The MCA is a compilation of existing general and permanent law, including the acts of the 64th Legislature of 2017 in regular session. Appropriation acts, resolutions, and laws temporary or special in character, such as repealing, validating, severability, or effective date clauses, are not codified. A list of R.C.M. 1947 sections not codified may be found in the Table of Corresponding Code Sections, R.C.M. 1947 to MCA, contained in Vol. 1 of the annotations, which provides the disposition of all R.C.M. 1947 sections.
The Montana Code Annotated is arranged topically. This feature distinguishes the MCA from the 1947 code, in which the titles were arranged alphabetically. The user of the MCA will find titles that relate closely to one another logically and topically grouped in the code. Continuous rearrangement designed to maintain an orderly and logical arrangement is a permanent feature of the code under authority of section 1-11-204(3)(b), MCA.
The code uses a three-element numbering system. The number to the far left designates the title number, the number between the hyphens designates the chapter number, and the number to the right designates the part and section number. Thus 1-2-305 indicates Title 1, chapter 2, part 3, section 5. Numbering is sequential, but numbers within chapters and parts and between titles have been skipped (reserved) to leave room for future expansion.

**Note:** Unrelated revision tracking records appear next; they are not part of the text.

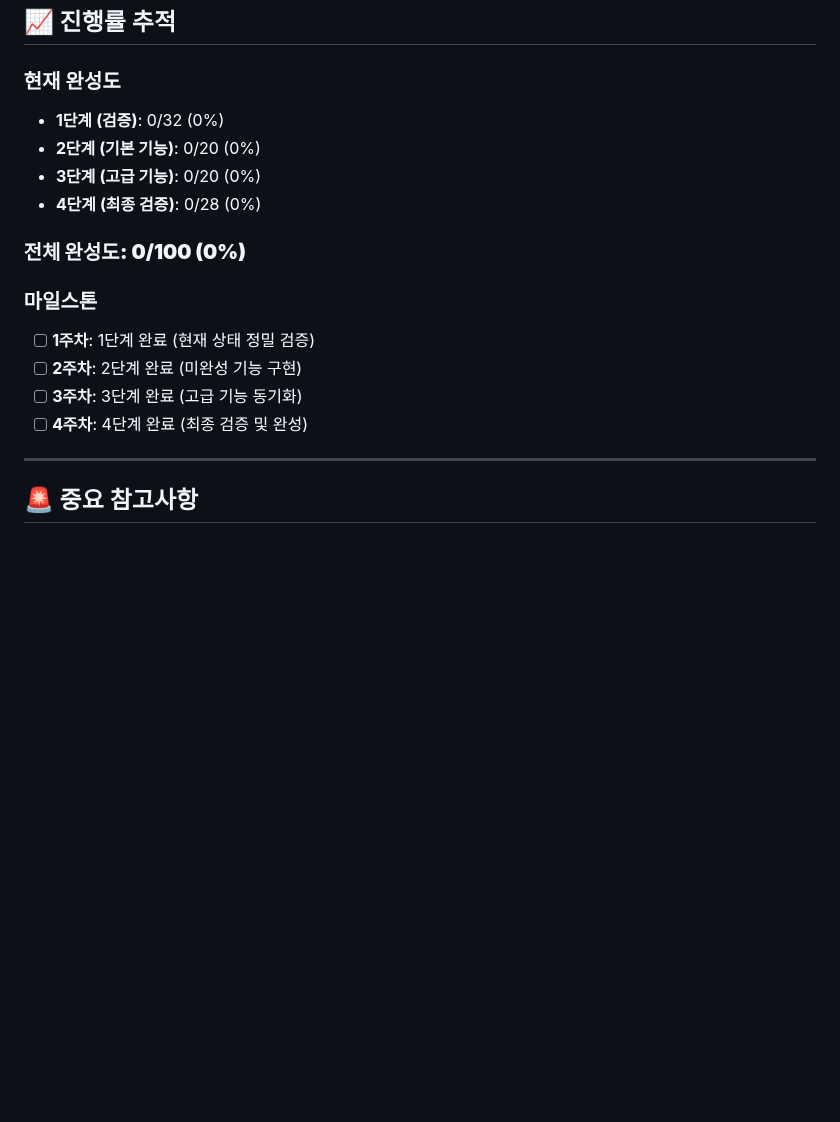
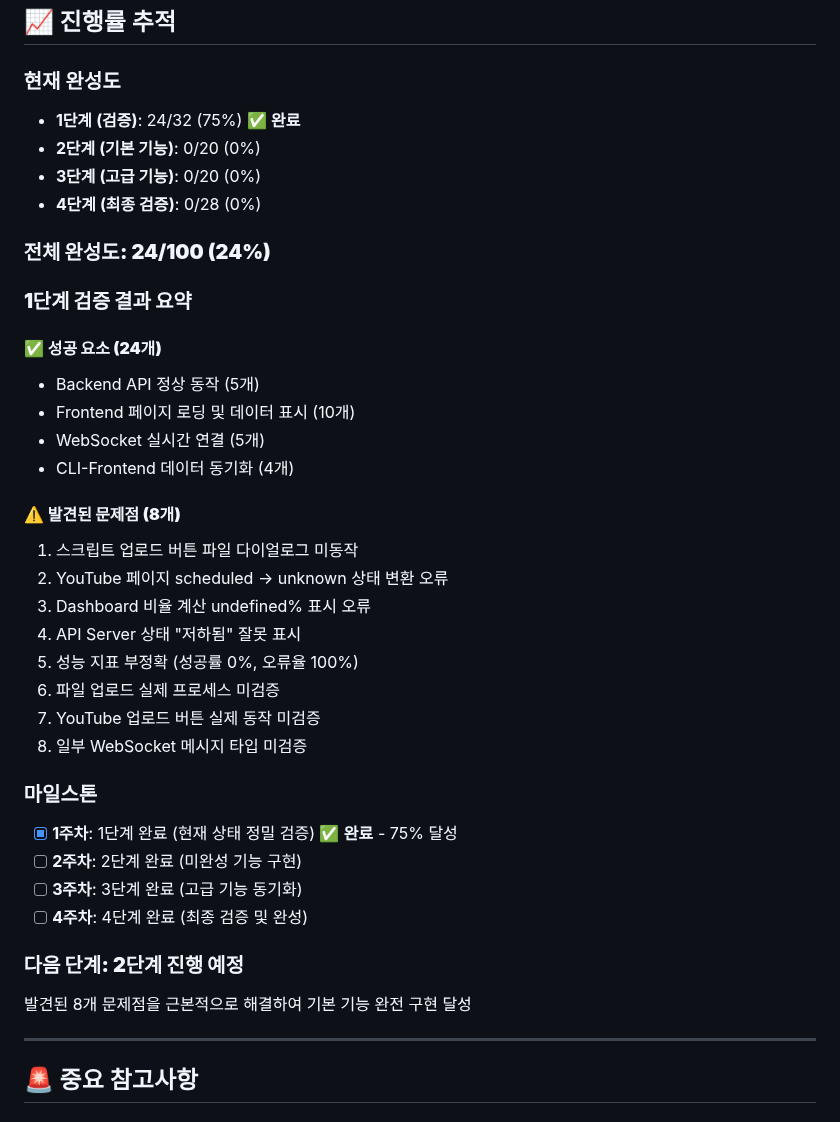
Before and after one commit to Ragtimelab/youtube-upload-automation, a Markdown page: CLI_FRONTEND_SYNC_CHECKLIST.md, the part around one of its changes. GitHub-like rendering; blank space fills up the shorter version.

```diff
--- a/CLI_FRONTEND_SYNC_CHECKLIST.md
+++ b/CLI_FRONTEND_SYNC_CHECKLIST.md
@@ -169,18 +172,38 @@
 ## 📈 진행률 추적
 
 ### 현재 완성도
-- **1단계 (검증)**: 0/32 (0%)
+- **1단계 (검증)**: 24/32 (75%) ✅ **완료**
 - **2단계 (기본 기능)**: 0/20 (0%)
 - **3단계 (고급 기능)**: 0/20 (0%)
 - **4단계 (최종 검증)**: 0/28 (0%)
 
-### **전체 완성도: 0/100 (0%)**
+### **전체 완성도: 24/100 (24%)**
+
+### **1단계 검증 결과 요약**
+#### ✅ **성공 요소 (24개)**
+- Backend API 정상 동작 (5개)
+- Frontend 페이지 로딩 및 데이터 표시 (10개)
+- WebSocket 실시간 연결 (5개)
+- CLI-Frontend 데이터 동기화 (4개)
+
+#### ⚠️ **발견된 문제점 (8개)**
+1. 스크립트 업로드 버튼 파일 다이얼로그 미동작
+2. YouTube 페이지 scheduled → unknown 상태 변환 오류
+3. Dashboard 비율 계산 undefined% 표시 오류
+4. API Server 상태 "저하됨" 잘못 표시
+5. 성능 지표 부정확 (성공률 0%, 오류율 100%)
+6. 파일 업로드 실제 프로세스 미검증
+7. YouTube 업로드 버튼 실제 동작 미검증
+8. 일부 WebSocket 메시지 타입 미검증
 
 ### 마일스톤
-- [ ] **1주차**: 1단계 완료 (현재 상태 정밀 검증)
+- [x] **1주차**: 1단계 완료 (현재 상태 정밀 검증) ✅ **완료** - 75% 달성
 - [ ] **2주차**: 2단계 완료 (미완성 기능 구현)
 - [ ] **3주차**: 3단계 완료 (고급 기능 동기화)
 - [ ] **4주차**: 4단계 완료 (최종 검증 및 완성)
+
+### **다음 단계: 2단계 진행 예정**
+발견된 8개 문제점을 근본적으로 해결하여 기본 기능 완전 구현 달성
 
 ---
 
```
Also changed, not shown: other parts of CLI_FRONTEND_SYNC_CHECKLIST.md (+28 -25 lines).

During the continuing recodification process, the Legislative Services Division staff screens statutes for obsolescence, conflicts, unconstitutionality, and incorrect grammar, spelling, capitalization, punctuation, numbering, and outlining.
Changes in style that can be made in the text without changing the substance of the law are incorporated by the staff during codification. Errors, inconsistencies, and unconstitutional statutes that were discovered have been corrected by bills introduced in the 1977 through 2017 legislative sessions at the request of the Code Commissioner.
During the initial recodification process, nonsubstantive changes were made in the following areas:
Code Commissioner Reports
All changes, other than punctuation, capitalization, and spelling, made by the staff during the initial recodification are reported in the Official Report of the Montana Code Commissioner contained in the unnumbered volume of the 1978 MCA (red edition). Following each legislative session, all such changes made since the last report are reported and published in annotations, Vol. 1 (see section 1-11-204(3)(c), MCA).
Effect of Changes
No presumption of legislative construction is to be drawn from the MCA code arrangement (section 1-11-103, MCA). In case of inconsistencies resulting from omissions or other errors in codification, the version of the official enrolled bill on file with the Secretary of State will prevail. Codification does not change the law, and the effect of each statute is the same as when originally enacted. Because the Code Commissioner has no legislative power, there can be no change in the law without legislative sanction. The function of codification is to organize law, not to change law.
Legislative action taken since the 1979 recodification has been added to the end of the history.
Abbreviations used in the MCA histories are as follows:
For general questions, please call:
Technical Support Email:
Legislative Services Division
PO Box 201706
Helena MT 59620-1706
Disclaimer: The Internet version of the Montana Code Annotated is provided as a research tool to users of the Code. In case of inconsistencies resulting from omissions or other errors, the printed version will prevail.